▶ **WHAT THE EXERCISE ASKS**
Only the images are to be dropped; the records themselves must be repeated exactly.

▶ **INFORMATION PROVIDED**
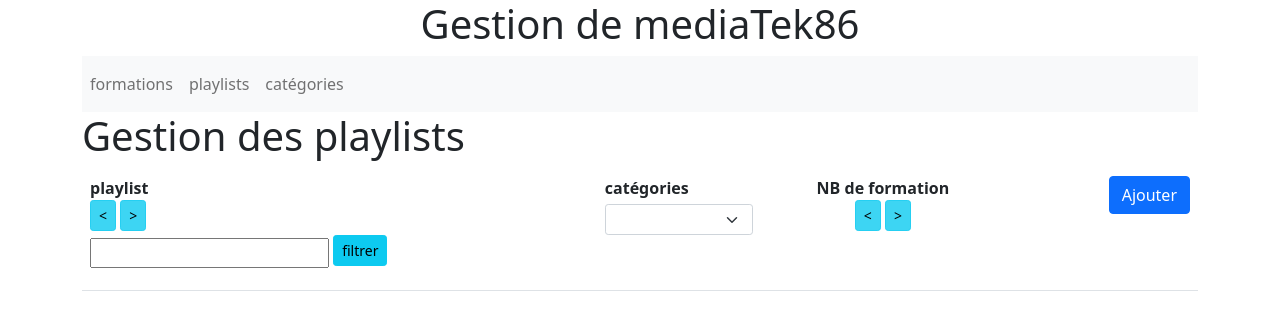
After one commit to ka-ms-29/mediatekformation, a Symfony app: template templates/admin/admin.playlists.html.twig in a window 1280 px wide. The commit adds this page. Shown: the top 330 px of the page. Run offline with Twig, Linux system fonts and the light colour scheme; the template is opened without the code that fills it, so the values that code supplies are empty; some libraries are stand-ins or nearby versions.

Commit message:
Tache4(Mission2-tache2):gestion des playlists partie admin.

```diff
--- a/templates/admin/admin.formations.html.twig
+++ b/templates/admin/admin.formations.html.twig
@@ -1,8 +1,8 @@
 {% extends "baseadmin.html.twig" %}
 {% block body %}
+    <h1>Gestion des formations </h1>
     <table class="table table-striped" description="Liste des formations" >
         <thead>
-
             <tr>
                 <th class="text-left align-top" scope="col">
                     formation<br />
--- /dev/null
+++ b/templates/admin/admin.playlists.html.twig
@@ -0,0 +1,88 @@
+{% extends "baseadmin.html.twig" %}
+{% block body %}
+    <h1>Gestion des playlists</h1>
+    <table class="table table-striped" description="Liste des playlist">
+        <thead>
+            <tr>
+                <th class="text-left align-top" scope="col">
+                    playlist<br />
+                    <a href="{{ path('admin.playlists.sort', {champ:'name', ordre:'ASC'}) }}" class="btn btn-info btn-sm active" role="button" aria-pressed="true"><</a>
+                    <a href="{{ path('admin.playlists.sort', {champ:'name', ordre:'DESC'}) }}" class="btn btn-info btn-sm active" role="button" aria-pressed="true">></a>
+                    <form class="form-inline mt-1" method="POST" action="{{ path('admin.playlists.findallcontain', {champ:'name'}) }}">
+                        <div class="form-group mr-1 mb-2">
+                            <input type="text" class="sm" name="recherche"
+                                   value="{% if valeur|default and not table|default %}{{ valeur }}{% endif %}">
+                            <input type="hidden" name="_token" value="{{ csrf_token('filtre_name') }}">
+                            <button type="submit" class="btn btn-info mb-2 btn-sm">filtrer</button>
+                        </div>
+                    </form>
+                </th>
+
+                <th class="text-left align-top" scope="col">
+                    catégories
+                    <form class="form-inline mt-1" method="POST" action="{{ path('admin.playlists.findallcontain', {champ:'id', table:'categories'}) }}">
+                        <select class="form-select form-select-sm" name="recherche" id="recherche" onchange="this.form.submit()">
+                            <option value=""></option>
+                            {% for categorie in categories %}
+                                <option
+                                    {% if valeur|default and valeur==categorie.id %}
+                                        selected
+                                    {% endif %}
+                                    value="{{ categorie.id }}">{{ categorie.name }}
+                                </option>
+                            {% endfor %}
+                        </select>
+                    </form>
+                </th>
+                <!-- mission1 tache2_ajout un column -->
+                <th class="text-center align-top" scope="col">
+                    NB de formation<br />
+                   <a href="{{ path('admin.playlists.sort', { champ: 'formation', ordre: 'ASC' }) }}" class="btn btn-info btn-sm active" role="button" aria-pressed="true"><</a>
+                   <a href="{{ path('admin.playlists.sort', { champ: 'formation', ordre: 'DESC' }) }}" class="btn btn-info btn-sm active" role="button" aria-pressed="true">></a>
+                </th>
+                <th class="text-center align-top" scope="col">
+                    &nbsp;
+                </th>
+                <th class="text-end align-top" scope="col">
+                   <a href="{{ path('admin.playlist.ajout') }}" class="btn btn-primary">Ajouter</a>
+                </th>
+            </tr>
+        </thead>
+        <tbody>
+            <!-- boucle sur les playlists -->
+            {% if playlists|length > 0 %}
+                {% for k in 0..playlists|length-1 %}
+                    <tr class="align-middle">
+                        <td>
+                            <h5 class="text-info">
+                                {{ playlists[k].name }}
+                            </h5>
+                        </td>
+                        <td class="text-left">
+                            {% set categories = playlists[k].categoriesplaylist %}
+                            {% if categories|length > 0  %}
+                                {% for c in 0..categories|length-1 %}
+                                    &nbsp;{{ categories[c] }}
+                                {% endfor %}
+                            {% endif %}
+                        </td>
+                        <!-- mission1 tache2 en cour de modification afin d'ffichage le nombre de formation-->
+                        <td class="text-center">
+                            {{ playlists[k].formations|length}}
+                        </td>
+                        <td class="text-center">
+                        <td class="text-end">
+                        <a href="{{ path('admin.playlist.edit', {id:playlists[k].id}) }}" class="btn btn-secondary mb-2"> Modifier </a>
+                        {% if playlists[k].formations|length == 0 %}
+                            <a href="{{ path('admin.playlist.suppr', {id:playlists[k].id}) }}" class="btn btn-danger mb-2" onclick="return confirm('Etes-vous sur de vouloir supprimer {{playlists[k].name}} ?')">Supprimer</a>
+                        {% else %}
+                            <button class="btn btn-danger mb-2" disabled title="Impossible de supprimer une playlist contenant des formations">Supprimer</button>
+                        {% endif %}
+
+                        </td>
+                    </tr>
+                {% endfor %}
+            {% endif %}
+        </tbody>
+    </table>
+{% endblock %}
--- a/templates/baseadmin.html.twig
+++ b/templates/baseadmin.html.twig
@@ -6,8 +6,24 @@
 {% block top %}
     <div class="container">
         <div class="text-center">
-            <h1>Gestion des formations</h1>
+            <h1>Gestion de mediaTek86 </h1>
         </div>
+        <!-- menu -->
+        <nav class="navbar navbar-expand-lg navbar-light bg-light">
+            <div class="collapse navbar-collapse" id="navbarSupportedContent">
+                <ul class="navbar-nav mr-auto">
+                    <li class="nav-item">
+                        <a class="nav-link" href="{{ path('admin.formations') }}">formations</a>
+                    </li>
+                    <li class="nav-item">
+                        <a class="nav-link" href="{{ path('admin.playlists') }}">playlists</a>
+                    </li>
+                    <li class="nav-item">
+                        <a class="nav-link" href="#">catégories</a>
+                    </li>
+                </ul>
+            </div>
+        </nav>
     </div>
 {% endblock %}
 
```
Also changed, not shown: src/Controller/admin/AdminCategoriesController.php (added, +19 -0 lines), src/Controller/admin/AdminFormationsController.php (+1 -12 lines), src/Controller/admin/AdminPlaylistsController.php (added, +166 -0 lines), src/Form/PlaylistType.php (added, +29 -0 lines), templates/admin/admin.playlist.ajout.html.twig (added, +9 -0 lines), templates/admin/admin.playlist.edit.html.twig (added, +9 -0 lines).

▶ **TASK RESULT**
After one commit to ka-ms-29/mediatekformation, a Symfony app: template templates/admin/admin.playlists.html.twig in a window 1280 px wide. The commit adds this page. Shown: the top 330 px of the page. Run offline with Twig, Linux system fonts and the light colour scheme; the template is opened without the code that fills it, so the values that code supplies are empty; some libraries are stand-ins or nearby versions.

Commit message:
Tache4(Mission2-tache2):gestion des playlists partie admin.

```diff
--- a/templates/admin/admin.formations.html.twig
+++ b/templates/admin/admin.formations.html.twig
@@ -1,8 +1,8 @@
 {% extends "baseadmin.html.twig" %}
 {% block body %}
+    <h1>Gestion des formations </h1>
     <table class="table table-striped" description="Liste des formations" >
         <thead>
-
             <tr>
                 <th class="text-left align-top" scope="col">
                     formation<br />
--- /dev/null
+++ b/templates/admin/admin.playlists.html.twig
@@ -0,0 +1,88 @@
+{% extends "baseadmin.html.twig" %}
+{% block body %}
+    <h1>Gestion des playlists</h1>
+    <table class="table table-striped" description="Liste des playlist">
+        <thead>
+            <tr>
+                <th class="text-left align-top" scope="col">
+                    playlist<br />
+                    <a href="{{ path('admin.playlists.sort', {champ:'name', ordre:'ASC'}) }}" class="btn btn-info btn-sm active" role="button" aria-pressed="true"><</a>
+                    <a href="{{ path('admin.playlists.sort', {champ:'name', ordre:'DESC'}) }}" class="btn btn-info btn-sm active" role="button" aria-pressed="true">></a>
+                    <form class="form-inline mt-1" method="POST" action="{{ path('admin.playlists.findallcontain', {champ:'name'}) }}">
+                        <div class="form-group mr-1 mb-2">
+                            <input type="text" class="sm" name="recherche"
+                                   value="{% if valeur|default and not table|default %}{{ valeur }}{% endif %}">
+                            <input type="hidden" name="_token" value="{{ csrf_token('filtre_name') }}">
+                            <button type="submit" class="btn btn-info mb-2 btn-sm">filtrer</button>
+                        </div>
+                    </form>
+                </th>
+
+                <th class="text-left align-top" scope="col">
+                    catégories
+                    <form class="form-inline mt-1" method="POST" action="{{ path('admin.playlists.findallcontain', {champ:'id', table:'categories'}) }}">
+                        <select class="form-select form-select-sm" name="recherche" id="recherche" onchange="this.form.submit()">
+                            <option value=""></option>
+                            {% for categorie in categories %}
+                                <option
+                                    {% if valeur|default and valeur==categorie.id %}
+                                        selected
+                                    {% endif %}
+                                    value="{{ categorie.id }}">{{ categorie.name }}
+                                </option>
+                            {% endfor %}
+                        </select>
+                    </form>
+                </th>
+                <!-- mission1 tache2_ajout un column -->
+                <th class="text-center align-top" scope="col">
+                    NB de formation<br />
+                   <a href="{{ path('admin.playlists.sort', { champ: 'formation', ordre: 'ASC' }) }}" class="btn btn-info btn-sm active" role="button" aria-pressed="true"><</a>
+                   <a href="{{ path('admin.playlists.sort', { champ: 'formation', ordre: 'DESC' }) }}" class="btn btn-info btn-sm active" role="button" aria-pressed="true">></a>
+                </th>
+                <th class="text-center align-top" scope="col">
+                    &nbsp;
+                </th>
+                <th class="text-end align-top" scope="col">
+                   <a href="{{ path('admin.playlist.ajout') }}" class="btn btn-primary">Ajouter</a>
+                </th>
+            </tr>
+        </thead>
+        <tbody>
+            <!-- boucle sur les playlists -->
+            {% if playlists|length > 0 %}
+                {% for k in 0..playlists|length-1 %}
+                    <tr class="align-middle">
+                        <td>
+                            <h5 class="text-info">
+                                {{ playlists[k].name }}
+                            </h5>
+                        </td>
+                        <td class="text-left">
+                            {% set categories = playlists[k].categoriesplaylist %}
+                            {% if categories|length > 0  %}
+                                {% for c in 0..categories|length-1 %}
+                                    &nbsp;{{ categories[c] }}
+                                {% endfor %}
+                            {% endif %}
+                        </td>
+                        <!-- mission1 tache2 en cour de modification afin d'ffichage le nombre de formation-->
+                        <td class="text-center">
+                            {{ playlists[k].formations|length}}
+                        </td>
+                        <td class="text-center">
+                        <td class="text-end">
+                        <a href="{{ path('admin.playlist.edit', {id:playlists[k].id}) }}" class="btn btn-secondary mb-2"> Modifier </a>
+                        {% if playlists[k].formations|length == 0 %}
+                            <a href="{{ path('admin.playlist.suppr', {id:playlists[k].id}) }}" class="btn btn-danger mb-2" onclick="return confirm('Etes-vous sur de vouloir supprimer {{playlists[k].name}} ?')">Supprimer</a>
+                        {% else %}
+                            <button class="btn btn-danger mb-2" disabled title="Impossible de supprimer une playlist contenant des formations">Supprimer</button>
+                        {% endif %}
+
+                        </td>
+                    </tr>
+                {% endfor %}
+            {% endif %}
+        </tbody>
+    </table>
+{% endblock %}
--- a/templates/baseadmin.html.twig
+++ b/templates/baseadmin.html.twig
@@ -6,8 +6,24 @@
 {% block top %}
     <div class="container">
         <div class="text-center">
-            <h1>Gestion des formations</h1>
+            <h1>Gestion de mediaTek86 </h1>
         </div>
+        <!-- menu -->
+        <nav class="navbar navbar-expand-lg navbar-light bg-light">
+            <div class="collapse navbar-collapse" id="navbarSupportedContent">
+                <ul class="navbar-nav mr-auto">
+                    <li class="nav-item">
+                        <a class="nav-link" href="{{ path('admin.formations') }}">formations</a>
+                    </li>
+                    <li class="nav-item">
+                        <a class="nav-link" href="{{ path('admin.playlists') }}">playlists</a>
+                    </li>
+                    <li class="nav-item">
+                        <a class="nav-link" href="#">catégories</a>
+                    </li>
+                </ul>
+            </div>
+        </nav>
     </div>
 {% endblock %}
 
```
Also changed, not shown: src/Controller/admin/AdminCategoriesController.php (added, +19 -0 lines), src/Controller/admin/AdminFormationsController.php (+1 -12 lines), src/Controller/admin/AdminPlaylistsController.php (added, +166 -0 lines), src/Form/PlaylistType.php (added, +29 -0 lines), templates/admin/admin.playlist.ajout.html.twig (added, +9 -0 lines), templates/admin/admin.playlist.edit.html.twig (added, +9 -0 lines).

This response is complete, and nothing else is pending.